> _Work order_: Search the entries below for the string "center" and give the number of lines that hold it, nothing else.

> _Material for the task_:
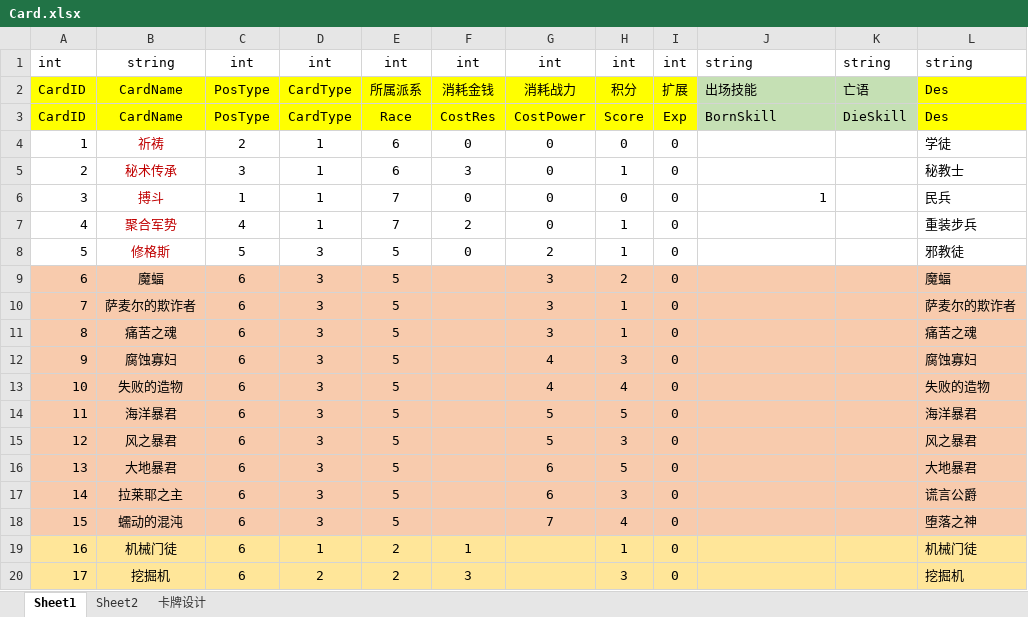
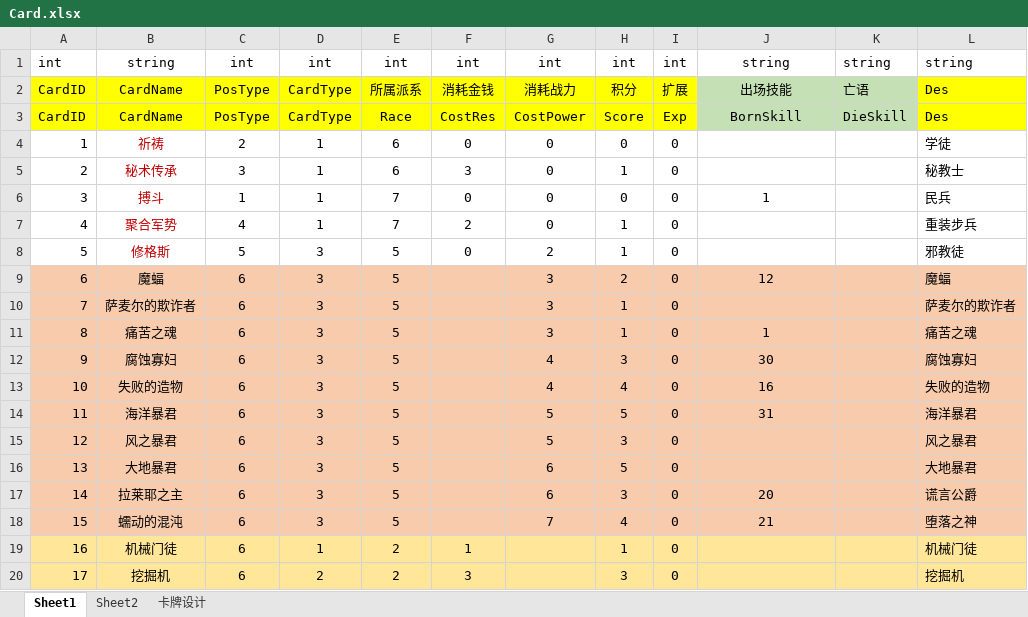
Before and after one commit to GameForMe/CardGame, an Excel workbook: Excel/Card.xlsx, sheet Sheet1, drawn as a sheet; only a part is shown; values as stored, in another font and other column widths than the file's, no borders; the diff covers the shown part only; the diff names each change by its address in the sheet, - before the commit and + after, or states it on an @@ line.

```diff
--- a/Excel/Card.xlsx (sheet Sheet1)
+++ b/Excel/Card.xlsx (sheet Sheet1)
-J1:J3 alignment: left
+J1:J3 alignment: center
-J6 alignment: right
+J6 alignment: center
-J9: (empty)
+J9: 12
-J11: (empty)
+J11: 1
-J12: (empty)
+J12: 30
-J13: (empty)
+J13: 16
-J14: (empty)
+J14: 31
-J17: (empty)
+J17: 20
-J18: (empty)
+J18: 21
```
Also changed, not shown: 16 edited cells elsewhere in this sheet, Excel/Skill.xlsx.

> _Response for this exercise_: 2